Our habits have an inward, outward, and upward effect on our lives. Habits have a direct, inward impact on our lives through shaping our desires and developing character. Gifford depicts the outward impact of habits through a framework of five spheres of life – spiritual, personal familial, vocational, and social. The spiritual sphere includes both why we do what we do but also the way in which we do it. The personal sphere is the way in which we relate to ourselves, such as physical exercise or entertainment. The way in which we relate to or prioritize our family would fall within the family sphere. Habits pertaining to your career would encompass the vocational sphere and the social sphere would include habits related to social relationships.
Gifford explains that the purpose of habits for the Christian isn’t to make life more efficient or productive, but first to glorify God and second to do good to others. Efficiency and productivity may be a by-product of our habits, but that must not be the ultimate goal. In fact, at times, we may need to do things less efficient to glorify God. Gifford explains that the development of godly habits requires the work of the Holy Spirit as well as significant effort on our part.
The development of habits is both intentional and unintentional. Bad habits are not always developed intentionally but good habits almost always are. Both the heart and body play an integral role in habit development. To develop new habits, Gifford stresses the importance of frequency of practice over length of time. According to Gifford, frequency of practice is what helps us measure our success. To focus on a set length of time is not helpful or accurate. Gifford also emphasizes the benefit of a slow, steady, regular approach over a frenzied, unrealistic, and unsustainable approach to habit formation. Community also plays a significant role in forming habits. Gifford also notes that habits we form in private can still form, but habits formed in community form more quickly and consistently. Our environment, or what we surround ourselves with, can help or hinder habit development. When we are around people who read their bibles regularly then we are more encouraged to do the same thing.

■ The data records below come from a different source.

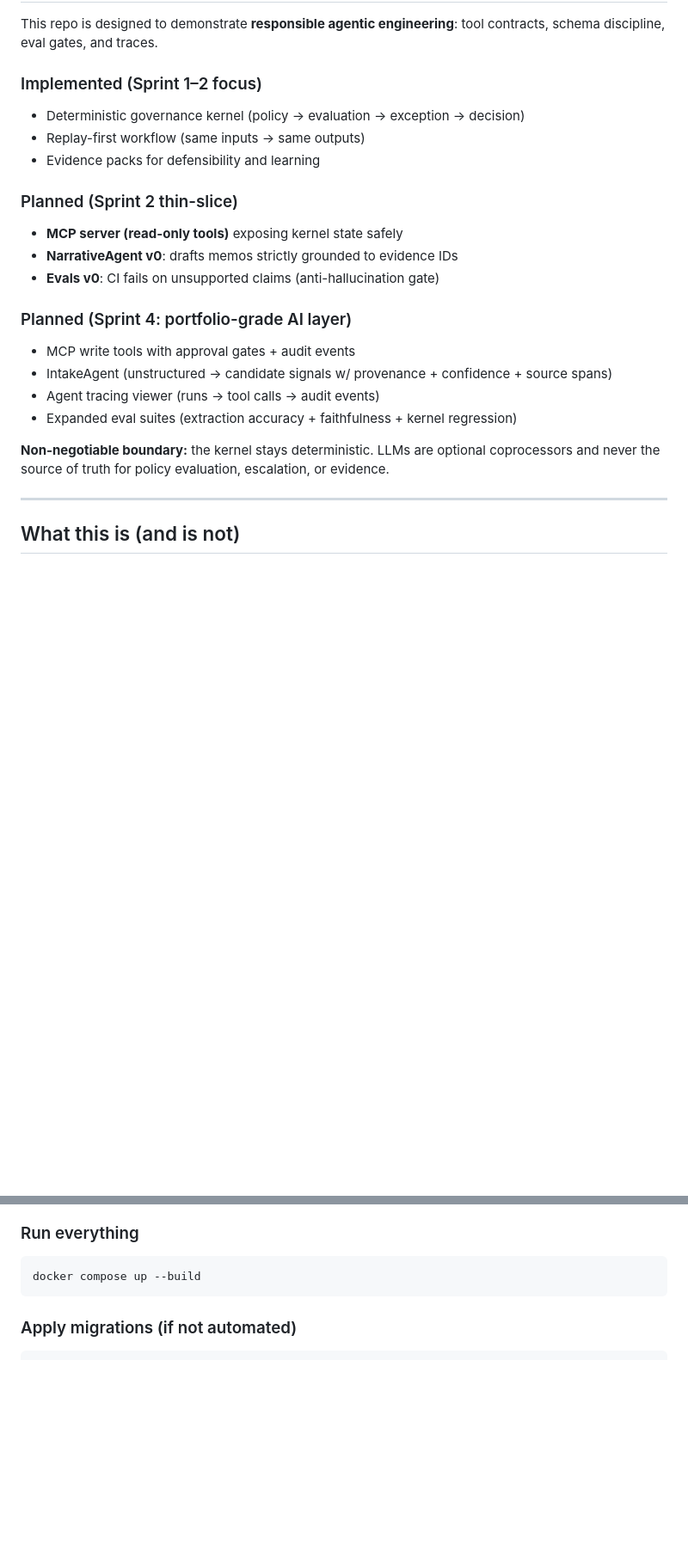
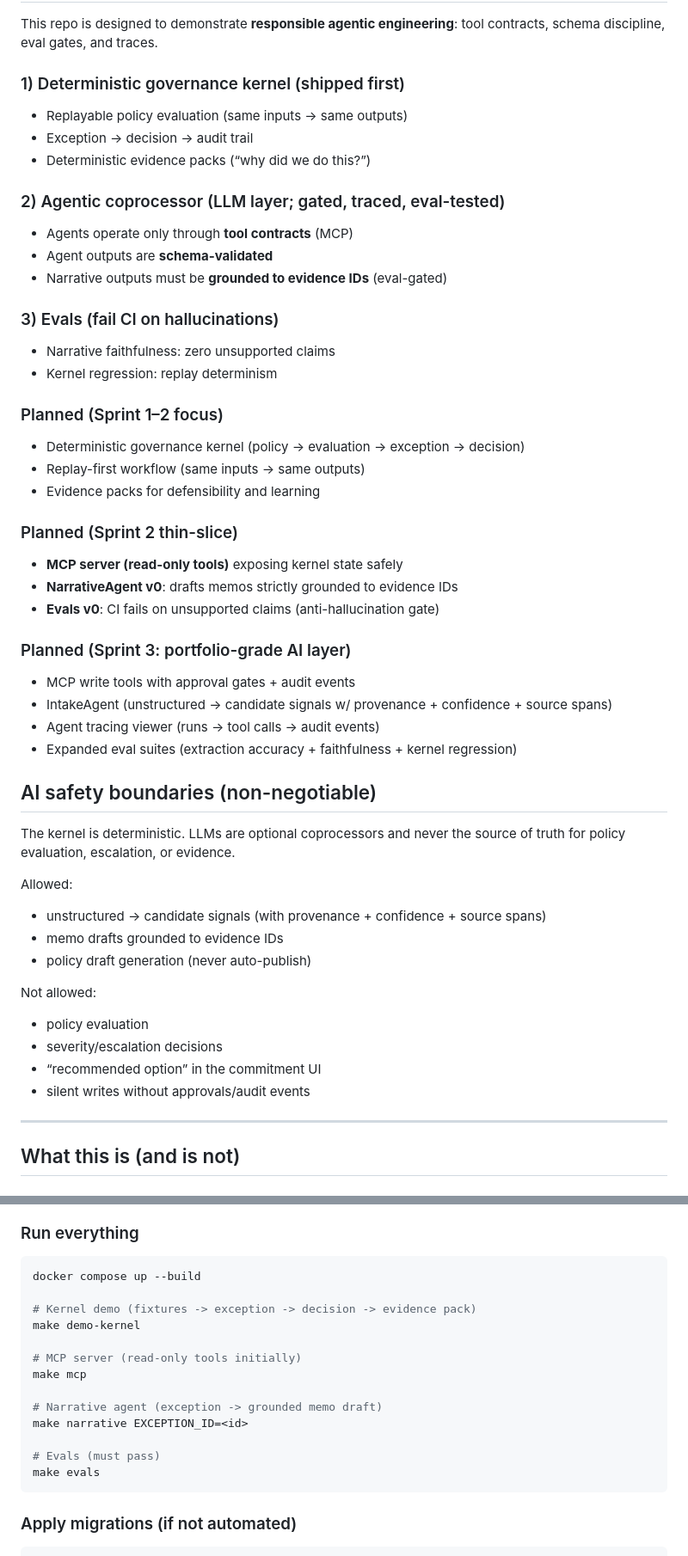
Before and after one commit to Silveroboros-dev/Governance-OS, a Markdown page: README.md, 2 parts joined by grey strips. Shown at 86% size. Drawn GitHub-style; blank space fills up the shorter version.

````diff
--- a/README.md
+++ b/README.md
@@ -24,7 +24,23 @@ Governance OS is built as a **control-plane**: autonomous where safe, interrupti
 
 This repo is designed to demonstrate **responsible agentic engineering**: tool contracts, schema discipline, eval gates, and traces.
 
-### Implemented (Sprint 1–2 focus)
+### 1) Deterministic governance kernel (shipped first)
+- Replayable policy evaluation (same inputs → same outputs)
+- Exception → decision → audit trail
+- Deterministic evidence packs (“why did we do this?”)
+
+### 2) Agentic coprocessor (LLM layer; gated, traced, eval-tested)
+- Agents operate only through **tool contracts** (MCP)
+- Agent outputs are **schema-validated**
+- Narrative outputs must be **grounded to evidence IDs** (eval-gated)
+
+### 3) Evals (fail CI on hallucinations)
+- Narrative faithfulness: zero unsupported claims
+- Kernel regression: replay determinism
+
+
+
+### Planned (Sprint 1–2 focus)
 - Deterministic governance kernel (policy → evaluation → exception → decision)
 - Replay-first workflow (same inputs → same outputs)
 - Evidence packs for defensibility and learning
@@ -34,13 +50,27 @@ This repo is designed to demonstrate **responsible agentic engineering**: tool c
 - **NarrativeAgent v0**: drafts memos strictly grounded to evidence IDs
 - **Evals v0**: CI fails on unsupported claims (anti-hallucination gate)
 
-### Planned (Sprint 4: portfolio-grade AI layer)
+### Planned (Sprint 3: portfolio-grade AI layer)
 - MCP write tools with approval gates + audit events
 - IntakeAgent (unstructured → candidate signals w/ provenance + confidence + source spans)
 - Agent tracing viewer (runs → tool calls → audit events)
 - Expanded eval suites (extraction accuracy + faithfulness + kernel regression)
 
-**Non-negotiable boundary:** the kernel stays deterministic. LLMs are optional coprocessors and never the source of truth for policy evaluation, escalation, or evidence.
+## AI safety boundaries (non-negotiable)
+
+The kernel is deterministic. LLMs are optional coprocessors and never the source of truth for policy evaluation, escalation, or evidence.
+
+Allowed:
+- unstructured → candidate signals (with provenance + confidence + source spans)
+- memo drafts grounded to evidence IDs
+- policy draft generation (never auto-publish)
+
+Not allowed:
+- policy evaluation
+- severity/escalation decisions
+- “recommended option” in the commitment UI
+- silent writes without approvals/audit events
+
 
 ---
 
@@ -100,6 +135,18 @@ Treasury and Wealth are implemented as **packs** (configuration), not forks:
 ### Run everything
 ```bash
 docker compose up --build
+
+# Kernel demo (fixtures -> exception -> decision -> evidence pack)
+make demo-kernel
+
+# MCP server (read-only tools initially)
+make mcp
+
+# Narrative agent (exception -> grounded memo draft)
+make narrative EXCEPTION_ID=<id>
+
+# Evals (must pass)
+make evals
 ```
 
 ### Apply migrations (if not automated)
````
Also changed, not shown: other parts of README.md (+10 -5 lines).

While the heart is at the center of everything we do, and the heart permeates every sphere of our lives, some spheres are more important than others and thus there is a priority to habit development. First and foremost, God has created us as spiritual beings to relate to him, therefore the spiritual sphere has first priority. Gifford discusses the biblical basis for each sphere and how they relate to priorities in our lives. When our desire is to please God, that propels us into other spheres of life to develop good habits and conversely our good habits help our hearts want to please God more.
After understanding proper habit prioritization, Gifford provides helpful information on types of habits that should be developed for each sphere. He suggests working on several habits at one time rather than just one. This provides the benefit of working on both a high priority habit as well as an urgent habit that may be a lesser priority. It is essential to evaluate the habits in our lives and Gifford provides an inventory to aid in this process. It includes unhelpful habits, sanctifying habits, and helpful habits for each sphere of life.
Gifford concludes Heart & Habits with a personal growth worksheet to help the reader evaluate their own habits and apply the principles contained in the book.
Primary Area of Usefulness
Heart & Habits is a very easy to read and intensely practical book. The counselor will benefit from this book by having a greater understanding of the motivation behind habits, the goal of habits, a systematic approach to evaluating habits, and practical help for developing new habits. The included diagrams and worksheets are very helpful when teaching the material to a counselee. The book is also very useful for any Christian reader who desires to develop God-honoring habits in their life.
Examples of Usefulness
Some practical ways to use this book could start with helping a counselees seek a greater understanding of their heart as it pertains to their life. Are they motivated by pleasing God? They must keep in mind that the primary goal of their habits should be to glorify God. How are they prioritizing the spheres of life? Then help them identify key habits they need to develop and use the worksheets provided in the book to develop a plan, stressing faithfulness, not perfection. Finally, help them set a regular time and process to evaluate habits in their life.